A pioneer in the field of microscopic anatomy and pathology, Friedrich Gustav Jacob Henle (1809–1885) made signal contributions to elucidating the structure of both healthy and diseased tissues. His discovery of the ascending and descending loops of the uriniferous tubule is central to understanding renal function, but the "loop of Henle" is just one of many anatomical structures carrying his name. Henle's recognition that all inner and outer surfaces of the body are lined with epithelial tissue has been called "one of the most momentous generalizations of the century" (Robinson, 1921), while his three-volume Handbook of Human Anatomy (1855–1871) is "considered by many authorities to be the greatest of the modern systems of anatomy" (Morton, 1965).
Epidemiologists celebrate Henle for his publication, in 1840, of Von den Miasman und Kontagien (On miasmata and contagia), which set out, more convincingly than previously, the concept that microscopic living organisms (Henle called them contagia animata ) were the causative agents of many diseases, especially those that occurred in epidemic form. Henle argued that in communicable diseases morbid matter apparently increases in amount in the host, but only after a period of incubation, which must correspond to the period of reproduction of the agent. His work drew on the work of Agostino Bassi (1773–1856), who showed that the muscardine of silkworm was attributable to a specific fungus. He also drew on Schwann and Schleiden's discovery that all life had a cellular structure; Schwann and Cagniard-Latour's proof that fermentation by yeast was the work of a live organism; and the evident ability of certain morbid matters, such as vaccinia and variola lymph, to experimentally produce systemic effects in animals even when greatly diluted.
Henle's thinking, which provided a theoretical basis for germ theory, had affinities with earlier writings of Girolamo Fracastoro (1478–1553) and Athanasius Kircher (1601–1680), but was nevertheless resisted for decades. Yet he lived to see his student Robert Koch (1843–1910) demonstrate conclusively the role of specific bacteria in anthrax, tuberculosis, and cholera.
(see also: Epidemics; History of Public Health; Koch, Robert; Theories of Health and Illness )
Morton, L. (1965). Garrison and Morton's Medical Bibliography: An Annotated Check-List of Texts Illustrating the History of Medicine, 2nd edition, revised. London: Andre Deutsch.
HENLE, JACOB (Friedrich Gustav ; 1809–1885), German anatomist and pathologist. Henle, who is considered one of the outstanding histologists of his time, was a member of a well-known family in Bavaria and the grandson of the rabbi of Fuerth. He was baptized at the age of 11 by his parents. He studied medicine at Bonn, and was the outstanding pupil, and later assistant, of Johannes Mueller. He moved with the latter to Berlin, where he was appointed lecturer of anatomy in 1837. From 1840 he served as professor of anatomy and physiology at Zurich, from 1844 at Heidelberg, and from 1852 at Goettingen.

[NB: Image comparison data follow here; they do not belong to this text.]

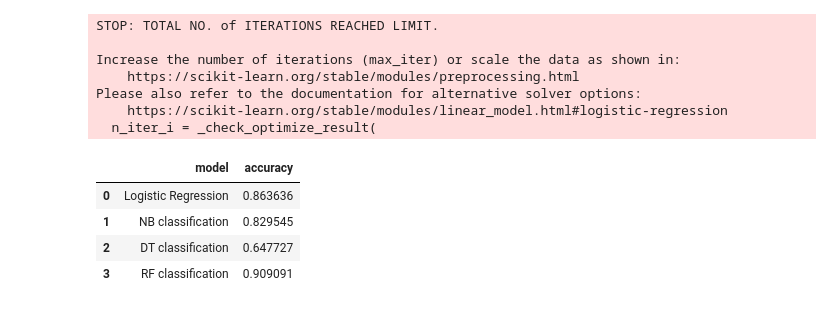
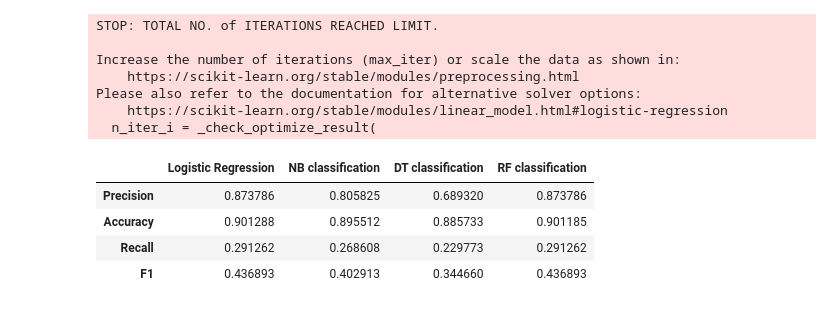
Before and after one commit to Nipun-Gupta26/ML-Project, a Jupyter notebook: karan_train.ipynb, the cells around one changed output. Cells and saved outputs as stored; diff of their text form; code cells hidden in the pictures.

```diff
--- a/karan_train.ipynb
+++ b/karan_train.ipynb
@@ -234,7 +263,10 @@ def get_Gaussian_NB_Score():
     Y_train['results_positionOrder'] = Y_train['results_positionOrder'].map(lambda x: 1 if x in [1,2,3] else 0)
     model = gaussianNB(X_train, Y_train.values.ravel())
 
-    score = 0
+    precision = 0
+    accuracy = 0
+    recall = 0
+    f1 = 0
     for i in df_test['raceId'].unique():
         X_test = df_test[df_test['raceId'] == i].drop(columns = ['results_positionOrder'])
         Y_test = df_test[df_test['raceId'] == i]['results_positionOrder']
@@ -246,9 +278,12 @@ def get_Gaussian_NB_Score():
         prediction_df.reset_index(inplace = True, drop = True)
         prediction_df['predicted_podium'] = prediction_df.index.map(lambda x: 1 if x == 0 else 0)
         # print(prediction_df)
-        score += precision_score(prediction_df.actual_podium, prediction_df.predicted_podium)
-    modelScore = score / df_test['raceId'].nunique()
-    return modelScore
+        precision += precision_score(prediction_df.actual_podium, prediction_df.predicted_podium)
+        accuracy += accuracy_score(prediction_df.actual_podium, prediction_df.predicted_podium)
+        recall += recall_score(prediction_df.actual_podium, prediction_df.predicted_podium)
+        f1 += f1_score(prediction_df.actual_podium, prediction_df.predicted_podium)
+
+    return precision/len(df_test['raceId'].unique()), accuracy/len(df_test['raceId'].unique()), recall/len(df_test['raceId'].unique()), f1/len(df_test['raceId'].unique())
 # %%
 get_Gaussian_NB_Score()
 # %% [output]
@@ -272,7 +310,10 @@ def get_DT_classifier_Score():
     Y_train['results_positionOrder'] = Y_train['results_positionOrder'].map(lambda x: 1 if x in [1,2,3] else 0)
     model = DT_classifier(X_train, Y_train.values.ravel())
 
-    score = 0
+    precision = 0
+    accuracy = 0
+    recall = 0
+    f1 = 0
     for i in df_test['raceId'].unique():
         X_test = df_test[df_test['raceId'] == i].drop(columns = ['results_positionOrder'])
         Y_test = df_test[df_test['raceId'] == i]['results_positionOrder']
@@ -284,9 +325,12 @@ def get_DT_classifier_Score():
         prediction_df.reset_index(inplace = True, drop = True)
         prediction_df['predicted_podium'] = prediction_df.index.map(lambda x: 1 if x == 0 else 0)
         # print(prediction_df)
-        score += precision_score(prediction_df.actual_podium, prediction_df.predicted_podium)
-    modelScore = score / df_test['raceId'].nunique()
-    return modelScore
+        precision += precision_score(prediction_df.actual_podium, prediction_df.predicted_podium)
+        accuracy += accuracy_score(prediction_df.actual_podium, prediction_df.predicted_podium)
+        recall += recall_score(prediction_df.actual_podium, prediction_df.predicted_podium)
+        f1 += f1_score(prediction_df.actual_podium, prediction_df.predicted_podium)
+
+    return precision/len(df_test['raceId'].unique()), accuracy/len(df_test['raceId'].unique()), recall/len(df_test['raceId'].unique()), f1/len(df_test['raceId'].unique())
 # %%
 get_DT_classifier_Score()
 # %% [output]
@@ -310,7 +357,10 @@ def get_RF_classifier_Score():
     Y_train['results_positionOrder'] = Y_train['results_positionOrder'].map(lambda x: 1 if x in [1,2,3] else 0)
     model = RF_classifier(X_train, Y_train.values.ravel())
 
-    score = 0
+    precision = 0
+    accuracy = 0
+    recall = 0
+    f1 = 0
     for i in df_test['raceId'].unique():
         X_test = df_test[df_test['raceId'] == i].drop(columns = ['results_positionOrder'])
         Y_test = df_test[df_test['raceId'] == i]['results_positionOrder']
@@ -322,9 +372,12 @@ def get_RF_classifier_Score():
         prediction_df.reset_index(inplace = True, drop = True)
         prediction_df['predicted_podium'] = prediction_df.index.map(lambda x: 1 if x == 0 else 0)
         # print(prediction_df)
-        score += precision_score(prediction_df.actual_podium, prediction_df.predicted_podium)
-    modelScore = score / df_test['raceId'].nunique()
-    return modelScore
+        precision += precision_score(prediction_df.actual_podium, prediction_df.predicted_podium)
+        accuracy += accuracy_score(prediction_df.actual_podium, prediction_df.predicted_podium)
+        recall += recall_score(prediction_df.actual_podium, prediction_df.predicted_podium)
+        f1 += f1_score(prediction_df.actual_podium, prediction_df.predicted_podium)
+
+    return precision/len(df_test['raceId'].unique()), accuracy/len(df_test['raceId'].unique()), recall/len(df_test['raceId'].unique()), f1/len(df_test['raceId'].unique())
 # %%
 get_RF_classifier_Score()
 # %% [output]
@@ -345,11 +398,11 @@ Increase the number of iterations (max_iter) or scale the data as shown in:
 Please also refer to the documentation for alternative solver options:
     https://scikit-learn.org/stable/modules/linear_model.html#logistic-regression
   n_iter_i = _check_optimize_result(
-# %%
-pd.DataFrame(classification_scores.items(), columns = ['model', 'accuracy'])
-# %% [output]
-|  | model | accuracy |
-| 0 | Logistic Regression | 0.863636 |
-| 1 | NB classification | 0.829545 |
-| 2 | DT classification | 0.647727 |
-| 3 | RF classification | 0.909091 |
+# %%
+pd.DataFrame(classification_scores, index = ['Precision', 'Accuracy', 'Recall', 'F1'])
+# %% [output]
+|  | Logistic Regression | NB classification | DT classification | RF classification |
+| Precision | 0.873786 | 0.805825 | 0.689320 | 0.873786 |
+| Accuracy | 0.901288 | 0.895512 | 0.885733 | 0.901185 |
+| Recall | 0.291262 | 0.268608 | 0.229773 | 0.291262 |
+| F1 | 0.436893 | 0.402913 | 0.344660 | 0.436893 |
```
Also changed, not shown: parts of 13 cells of this notebook, 1 other file.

Henle was a great anatomist and one of the founders of modern medicine. The scope of his research work, from his first study of the cornea of the eye (1832) until the final one on the growth of man's nail and the horse's hoof (1884), was astonishing in its variety. His book, Allgemeine Anatomie (1841), was the first in which the study of the cell was presented as a professional branch, thus taking a definite step forward in medicine. While at Zurich, he founded the Zeitschrift fuer rationelle Medizin, in opposition to the obscure romantic medicine of his day.
His anatomical discoveries were numerous and at least a dozen microscopic structures in anatomy were named after him. He summed up his life's work on anatomy in his great book Handbuch der systematischen Anatomie (1855–71). He also made contributions to pathology. His book, Pathologische Untersuchungen (1840) included, among others, a chapter on miasmas and infections, in which he first expressed (long before ways were found to stain and identify microbes) the theory that infectious diseases were caused by specific microorganisms, a contention that was to be proved 40 years later by his pupil Robert Koch.
V. Robinson, Life of Jacob Henle (1921); S.R. Kagan, Jewish Medicine (1952), 147; R.H. Major, A History of Medicine (1954), 797–9.
[Joshua O. Leibowitz]